Aim of the exercise: The word "Name" occurs in some lines of the listing. Copy those lines.

______________________________

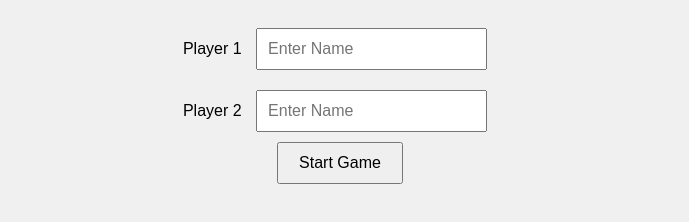
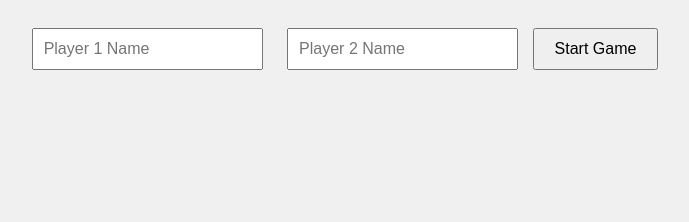
Before and after one commit to acciojob/tictactoe-Muniraattar3, a website: page main.html in a window 1280 px wide. Shown: the part 90-312 px from the top of the page, without its empty margins (300-989 px from the left). Drawn offline with Linux system fonts and the light colour scheme.

Commit message:
created a submission

```diff
--- a/main.html
+++ b/main.html
@@ -9,21 +9,14 @@
 <body>
 	<!-- the entire body must be written by student -->
 	<div class="container">
-		<div id="player-input">
-			<h1>Tic Tac Toe</h1>
-			<label> Player 1</label>
-			<input type="text" id="player-1" placeholder="Enter Name"><br>
-			<label>Player 2</label>
-			<input type="text" id="player-2" placeholder="Enter Name"><br>
-			<button id="submit">Start Game</button>
-		</div>
-		<div id="game-board" style="display: none;">
-			<h1>Tic Tac Toe</h1>
-			<div class="message"></div>
-			<div class="board">
-			</div>
-		</div>
-	</div>
+    <h1>Tic Tac Toe</h1>
+    <input id="player1" type="text" placeholder="Player 1 Name">
+    <input id="player2" type="text" placeholder="Player 2 Name">
+    <button id="submit">Start Game</button>
+    <div class="message"></div>
+    <div class="board-container"></div>
+</div>
+
 
     <script type="text/javascript" src="./script.js">
 
```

______________________________

Answer below:
-			<input type="text" id="player-1" placeholder="Enter Name"><br>
-			<input type="text" id="player-2" placeholder="Enter Name"><br>
+    <input id="player1" type="text" placeholder="Player 1 Name">
+    <input id="player2" type="text" placeholder="Player 2 Name">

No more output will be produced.